I’m guessing you’re making copies of use cases via copy/paste in the diagram?  If so, that’s likely the cause of the issue.  When you copy/paste in a diagram, you’re simply creating another shape that represents the same underlying item.  Why do we do it this way you might ask?  It's is especially useful when you want to copy multiple shapes to form a basis for a new diagram, or if you’ve applied formatting to a shape (color, size, etc.) that you want to re-use in another diagram.

Instead, I think you’ll want to use the “duplicate” option which is available in the clipboard section on the Home tab, or via right mouse context menus (only applies to items in the lists and project browser, not to items in a diagram). This will create a completely new item which is independent of the original.  It will be assigned a new ID and you can edit it in any way without affecting the original.  The tricky part will be if your use cases have ID references to other use cases – you’ll need to manually change the references in the new use cases to the IDs of the new use cases.

Here are a couple of other ideas to consider:

1) You can duplicate an entire package instead of individual use cases.  For this to work, you'll want to make sure your packages are saved in separate files (once duplicated, save the new package in its own file by right clicking on it in the project browser).  Since the packages are saved in separate files, you can delete either package from your project but it won't delete the underlying package file.  An advantage of this approach is that it keeps the old and new versions completely separate.  If you want to view the old versions, you can import the old version of the package file(s) (best to import into a brand new project just to keep the separation of old and new).  If you have a lot of packages, you might consider doing this on a per project basis and performing a File / Save As.
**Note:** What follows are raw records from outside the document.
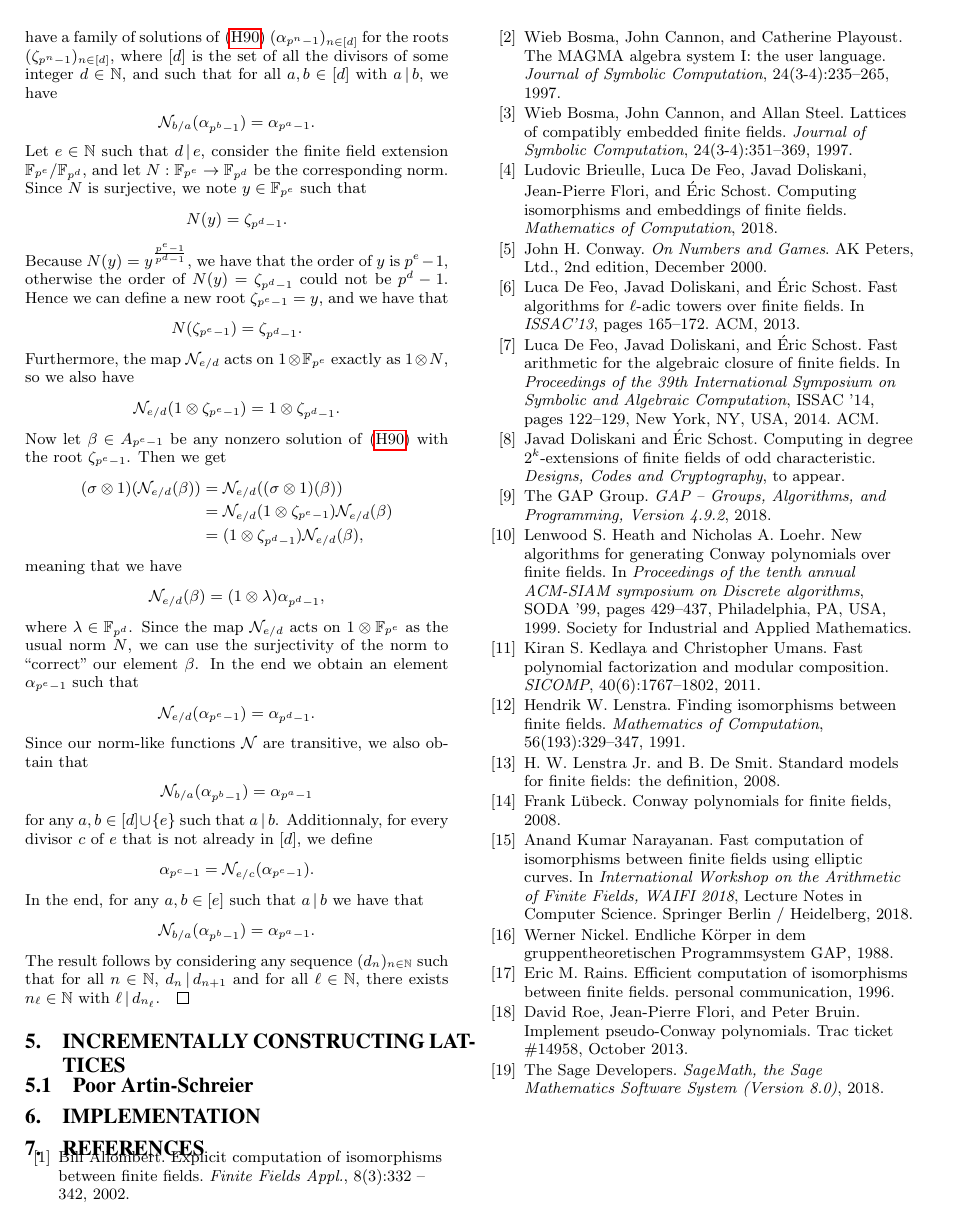
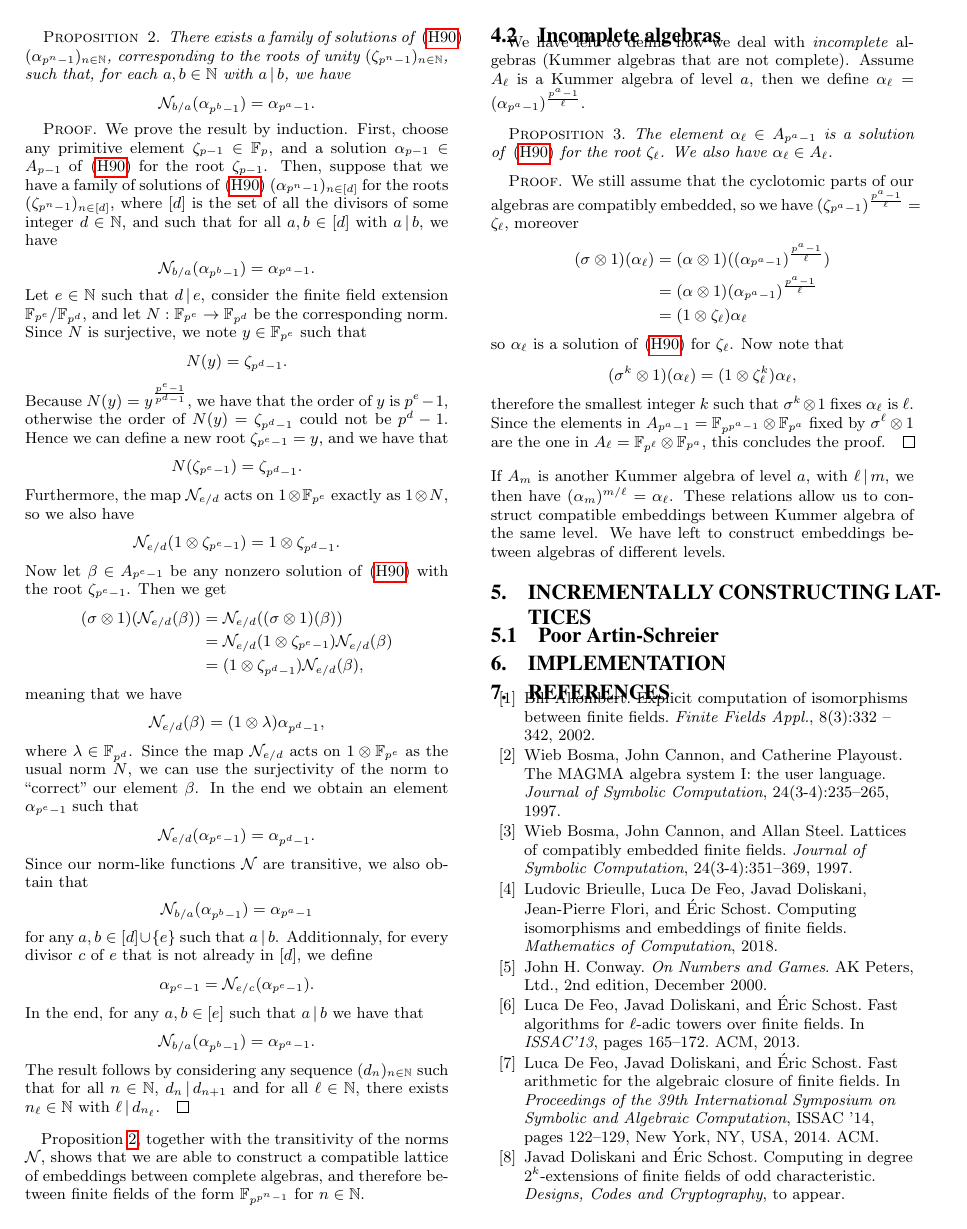
Before and after one commit to erou/gf-h90-lattice, a LaTeX paper (gf-h90.tex): page 4 of 4 before the commit and page 4 of 5 after it. Compiled offline with pdfLaTeX.

Commit message:
new definitions and notions

```diff
--- a/gf-h90.tex
+++ b/gf-h90.tex
@@ -504,6 +518,47 @@ $\ell\in\mathbb{N}$, there exists $n_\ell\in\mathbb{N}$ with
 $\ell\,|\,d_{n_\ell}$.
 \end{proof}
 
+Proposition~\ref{prop:complete-alg}, together with the transitivity of the
+norms $\N$,
+shows that we are able to construct a compatible lattice of embeddings between
+complete algebras, and therefore between finite fields of the form
+$\mathbb{F}_{p^{p^n-1}}$ for $n\in\mathbb{N}$.
+
+\subsection{Incomplete algebras}
+
+We have left to define how we deal with \emph{incomplete} algebras (Kummer
+algebras that are not complete). Assume $A_\ell$ is a Kummer algebra of level
+$a$, then we define $\alpha_\ell = (\alpha_{p^a-1})^{\frac{p^a-1}{\ell}}$.
+\begin{proposition}
+  The element $\alpha_\ell\in A_{p^a-1}$ is a solution of~\eqref{h90} for the
+  root $\zeta_\ell$. We also have $\alpha_\ell\in A_\ell$.
+\end{proposition}
+\begin{proof}
+We still assume that the cyclotomic parts of our algebras are compatibly
+embedded, so we have $(\zeta_{p^a-1})^{\frac{p^a-1}{\ell}} = \zeta_\ell$,
+moreover
+\begin{align*}
+  (\sigma\otimes1)(\alpha_\ell) &=
+  (\alpha\otimes1)((\alpha_{p^a-1})^{\frac{p^a-1}{\ell}}) \\
+  &= (\alpha\otimes1)(\alpha_{p^a-1})^{\frac{p^a-1}{\ell}} \\
+  &= (1\otimes\zeta_\ell)\alpha_\ell
+\end{align*}
+so $\alpha_\ell$ is a solution of~\eqref{h90} for $\zeta_\ell$. Now note that
+\[
+  (\sigma^k\otimes1)(\alpha_\ell) = (1\otimes\zeta_\ell^k)\alpha_\ell,
+\]
+therefore the smallest integer $k$ such that $\sigma^k\otimes1$ fixes
+$\alpha_\ell$ is $\ell$. Since the elements in
+$A_{p^a-1}=\mathbb{F}_{p^{p^a-1}}\otimes\mathbb{F}_{p^a}$ fixed by
+$\sigma^\ell\otimes1$ are the one in
+$A_\ell = \mathbb{F}_{p^\ell}\otimes\mathbb{F}_{p^a}$, this concludes the
+proof.
+\end{proof}
+If $A_m$ is another Kummer algebra of level $a$, with $\ell\,|\,m$, we then have
+$(\alpha_m)^{m/\ell} = \alpha_\ell$. These relations allow us to construct
+compatible embeddings between Kummer algebra of the same level. We have left to
+construct embeddings between algebras of different levels.
+
 
 \section{Incrementally constructing lattices}
 \label{sec:construction}
```
Also changed, not shown: gf-h90.tex (16 more changed lines).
2) Upload your project to requirements.cc – this has a versioning and differencing feature explained here:

http://blog.requirements.cc/post/What’s-new-(in-your-project).aspx

Requirements.cc keeps a history of changes for each item in your project every time you upload.  You can view how an item looked on a specific date and get a visual indicator of differences between any two versions.  The one caveat is that we are still in beta, but I highly recommend this approach.  The big advantage is that you don't have to worry about ID renumbering or branching - versioning is done automatically each time you upload.
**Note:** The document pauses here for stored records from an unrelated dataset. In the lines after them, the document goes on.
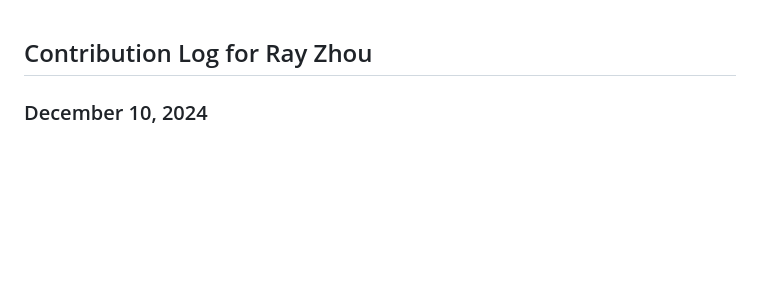
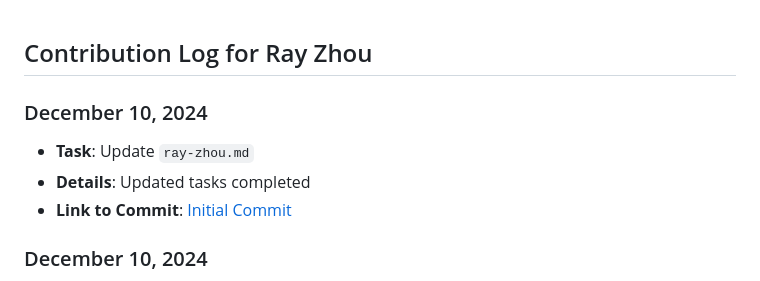
Before and after one commit to mya03/Meal-Planner, a Markdown page: team/reports/ray-zhou.md, the part around the change. Rendered like a GitHub page; blank space fills up the shorter version.

```diff
--- a/team/reports/ray-zhou.md
+++ b/team/reports/ray-zhou.md
@@ -1,4 +1,9 @@
 ## Contribution Log for Ray Zhou
+
+### December 10, 2024
+- **Task**: Update `ray-zhou.md`
+- **Details**: Updated tasks completed
+- **Link to Commit**: [Initial Commit](https://github.com/mya03/Meal-Planner/commit/a902c2e901b1d0b3f99d78c355a3f066a51df10b)
 
 ### December 10, 2024
 - **Task**: Implement Recipe Sharing Tables
```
Here's a brief introduction to requirements.cc for those unfamiliar - it’s a secure website that allows you to upload and review your CaseComplete requirements.  Only you can access the project, however you have the option to share your project with others by means of a password protected URL. Learn how to get started here:

http://blog.requirements.cc/2011/05/default.aspx
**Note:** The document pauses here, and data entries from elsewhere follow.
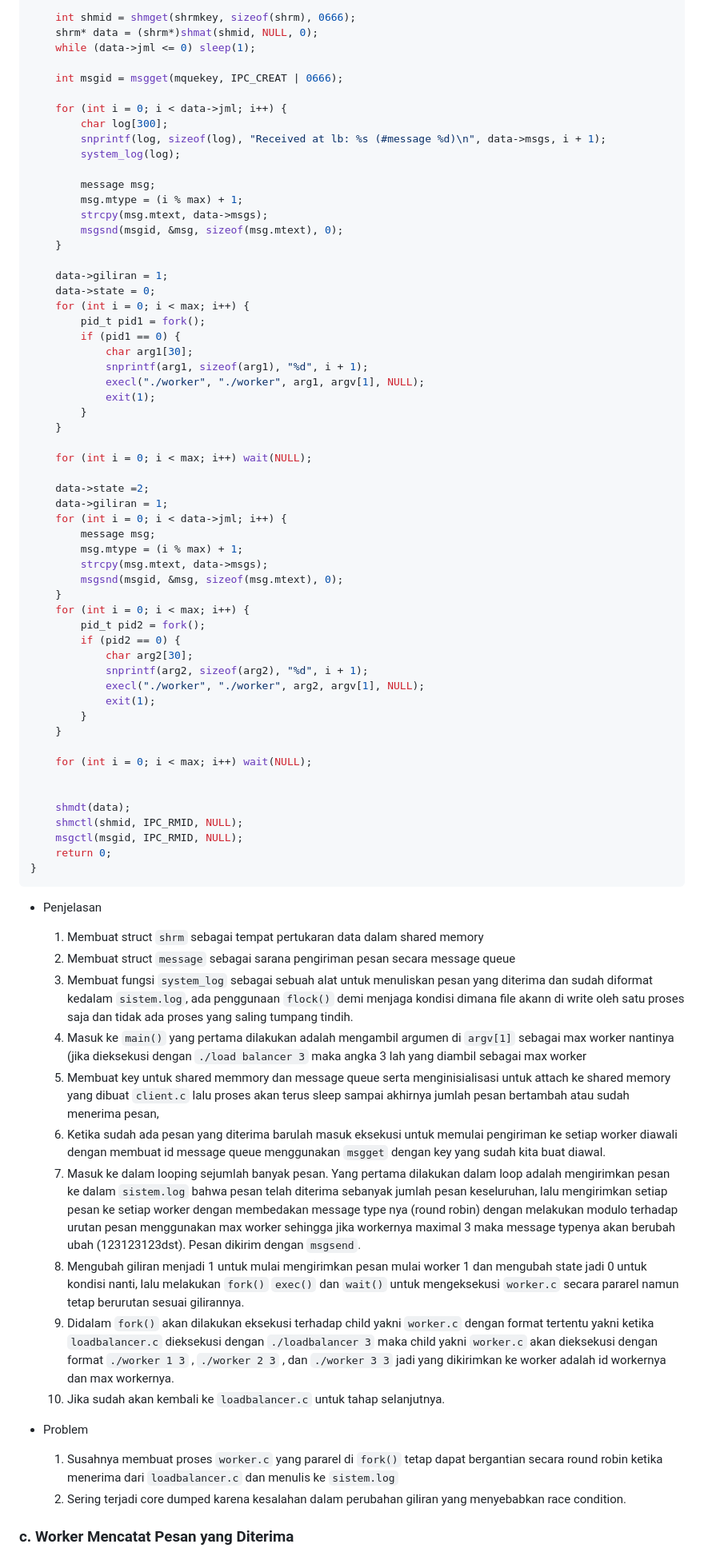
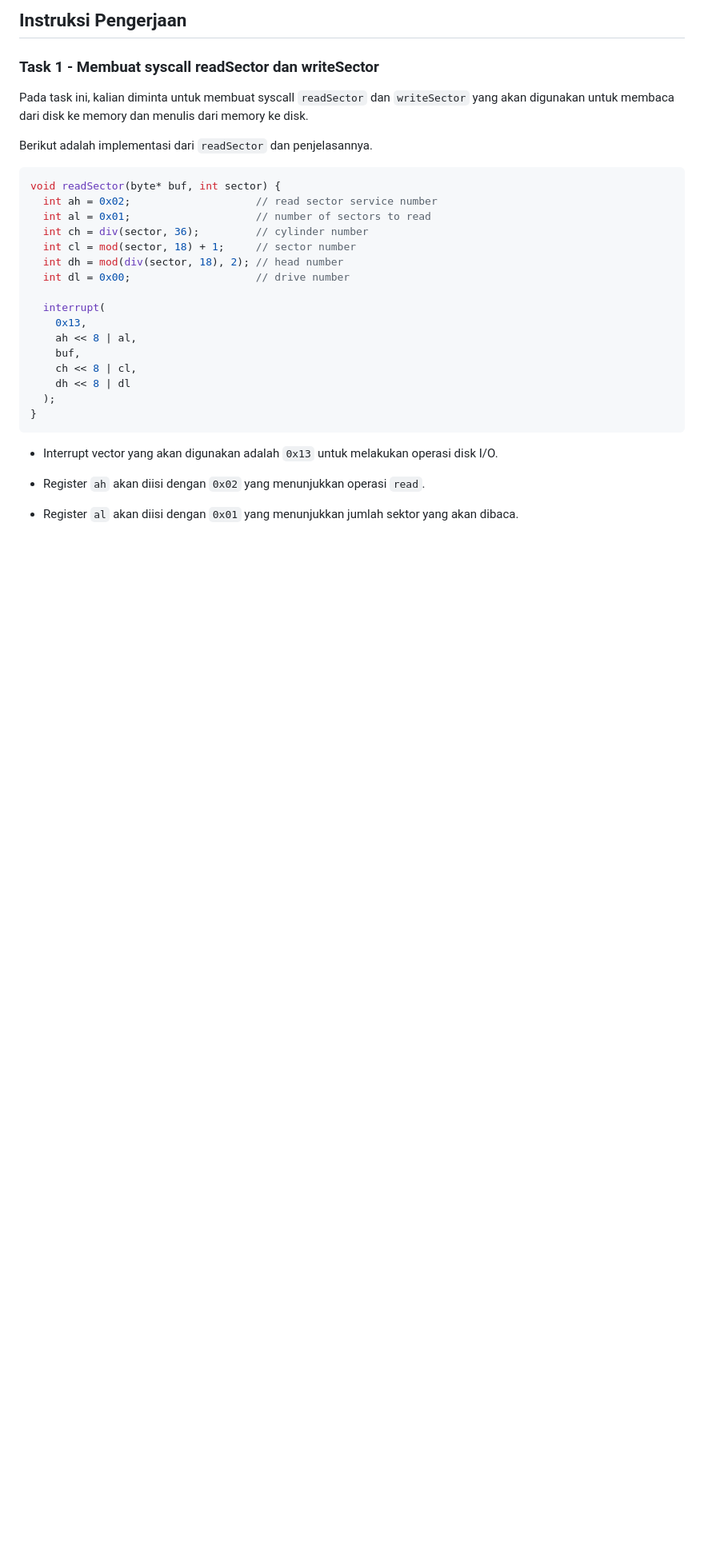
Before and after one commit to AzzuraeL/random-sh_t, a Markdown page: README.md, the part around the change printed below. Shown: that part at 80% size. GitHub-like rendering; blank space fills up the shorter version.

````diff
--- a/README.md
+++ b/README.md
@@ -173,78 +85,34 @@ int main(int argc, char* argv[]) {
 
-    int shmid = shmget(shrmkey, sizeof(shrm), 0666);
-    shrm* data = (shrm*)shmat(shmid, NULL, 0);
-    while (data->jml <= 0) sleep(1);
+## Instruksi Pengerjaan
 
-    int msgid = msgget(mquekey, IPC_CREAT | 0666);
+### Task 1 - Membuat syscall readSector dan writeSector
 
-    for (int i = 0; i < data->jml; i++) {
-        char log[300];
-        snprintf(log, sizeof(log), "Received at lb: %s (#message %d)\n", data->msgs, i + 1);
-        system_log(log);
+Pada task ini, kalian diminta untuk membuat syscall `readSector` dan `writeSector` yang akan digunakan untuk membaca dari disk ke memory dan menulis dari memory ke disk.
 
-        message msg;
-        msg.mtype = (i % max) + 1;
-        strcpy(msg.mtext, data->msgs);
-        msgsnd(msgid, &msg, sizeof(msg.mtext), 0);
-    }
+Berikut adalah implementasi dari `readSector` dan penjelasannya.
 
-    data->giliran = 1;
-    data->state = 0;
-    for (int i = 0; i < max; i++) {
-        pid_t pid1 = fork();
-        if (pid1 == 0) {
-            char arg1[30];
-            snprintf(arg1, sizeof(arg1), "%d", i + 1);
-            execl("./worker", "./worker", arg1, argv[1], NULL);
-            exit(1);
-        }
-    }
+```c
+void readSector(byte* buf, int sector) {
+  int ah = 0x02;                    // read sector service number
+  int al = 0x01;                    // number of sectors to read
+  int ch = div(sector, 36);         // cylinder number
+  int cl = mod(sector, 18) + 1;     // sector number
+  int dh = mod(div(sector, 18), 2); // head number
+  int dl = 0x00;                    // drive number
 
-    for (int i = 0; i < max; i++) wait(NULL);
-
-    data->state =2;
-    data->giliran = 1;
-    for (int i = 0; i < data->jml; i++) {
-        message msg;
-        msg.mtype = (i % max) + 1;
-        strcpy(msg.mtext, data->msgs);
-        msgsnd(msgid, &msg, sizeof(msg.mtext), 0);
-    }
-    for (int i = 0; i < max; i++) {
-        pid_t pid2 = fork();
-        if (pid2 == 0) {
-            char arg2[30];
-            snprintf(arg2, sizeof(arg2), "%d", i + 1);
-            execl("./worker", "./worker", arg2, argv[1], NULL);
-            exit(1);
-        }
-    }
-
-    for (int i = 0; i < max; i++) wait(NULL);
-
-
-    shmdt(data);
-    shmctl(shmid, IPC_RMID, NULL);
-    msgctl(msgid, IPC_RMID, NULL);
-    return 0;
+  interrupt(
+    0x13,
+    ah << 8 | al,
+    buf,
+    ch << 8 | cl,
+    dh << 8 | dl
+  );
 }
 ```
 
-* Penjelasan
-  1. Membuat struct `shrm` sebagai tempat pertukaran data dalam shared memory
-  2. Membuat struct `message` sebagai sarana pengiriman pesan secara message queue
-  3. Membuat fungsi `system_log` sebagai sebuah alat untuk menuliskan pesan yang diterima dan sudah diformat kedalam `sistem.log`, ada penggunaan `flock()` demi menjaga kondisi dimana file akann di write oleh satu proses saja dan tidak ada proses yang saling tumpang tindih.
-  4. Masuk ke `main()` yang pertama dilakukan adalah mengambil argumen di `argv[1]` sebagai max worker nantinya (jika dieksekusi dengan `./load balancer 3` maka angka 3 lah yang diambil sebagai max worker
-  5. Membuat key untuk shared memmory dan message queue serta menginisialisasi untuk attach ke shared memory yang dibuat `client.c` lalu proses akan terus sleep sampai akhirnya jumlah pesan bertambah atau sudah menerima pesan,
-  6. Ketika sudah ada pesan yang diterima barulah masuk eksekusi untuk memulai pengiriman ke setiap worker diawali dengan membuat id message queue menggunakan `msgget` dengan key yang sudah kita buat diawal.
-  7. Masuk ke dalam looping sejumlah banyak pesan. Yang pertama dilakukan dalam loop adalah mengirimkan pesan ke dalam `sistem.log` bahwa pesan telah diterima sebanyak jumlah pesan keseluruhan, lalu mengirimkan setiap pesan ke setiap worker dengan membedakan message type nya (round robin) dengan melakukan modulo terhadap urutan pesan menggunakan max worker sehingga jika workernya maximal 3 maka message typenya akan berubah ubah (123123123dst). Pesan dikirim dengan `msgsend`.
-  8. Mengubah giliran menjadi 1 untuk mulai mengirimkan pesan mulai worker 1 dan mengubah state jadi 0 untuk kondisi nanti, lalu melakukan `fork()` `exec()` dan `wait()` untuk mengeksekusi `worker.c` secara pararel namun tetap berurutan sesuai gilirannya.
-  9. Didalam `fork()` akan dilakukan eksekusi terhadap child yakni `worker.c` dengan format tertentu yakni ketika `loadbalancer.c` dieksekusi dengan `./loadbalancer 3` maka child yakni `worker.c` akan dieksekusi dengan format `./worker 1 3` , `./worker 2 3` , dan `./worker 3 3` jadi yang dikirimkan ke worker adalah id workernya dan max workernya.
-  10. Jika sudah akan kembali ke `loadbalancer.c` untuk tahap selanjutnya.
+- Interrupt vector yang akan digunakan adalah `0x13` untuk melakukan operasi disk I/O.
 
-* Problem
-  1. Susahnya membuat proses `worker.c` yang pararel di `fork()` tetap dapat bergantian secara round robin ketika menerima dari `loadbalancer.c` dan menulis ke `sistem.log`
-  2. Sering terjadi core dumped karena kesalahan dalam perubahan giliran yang menyebabkan race condition.
+- Register `ah` akan diisi dengan `0x02` yang menunjukkan operasi `read`.
 
-### **c. Worker Mencatat Pesan yang Diterima**
+- Register `al` akan diisi dengan `0x01` yang menunjukkan jumlah sektor yang akan dibaca.
 
````
Also changed, not shown: other parts of README.md (+301 -274 lines).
Hope this helps.  Let me know if you have questions regarding the various approaches.

Doug

Doug Earl 0 votes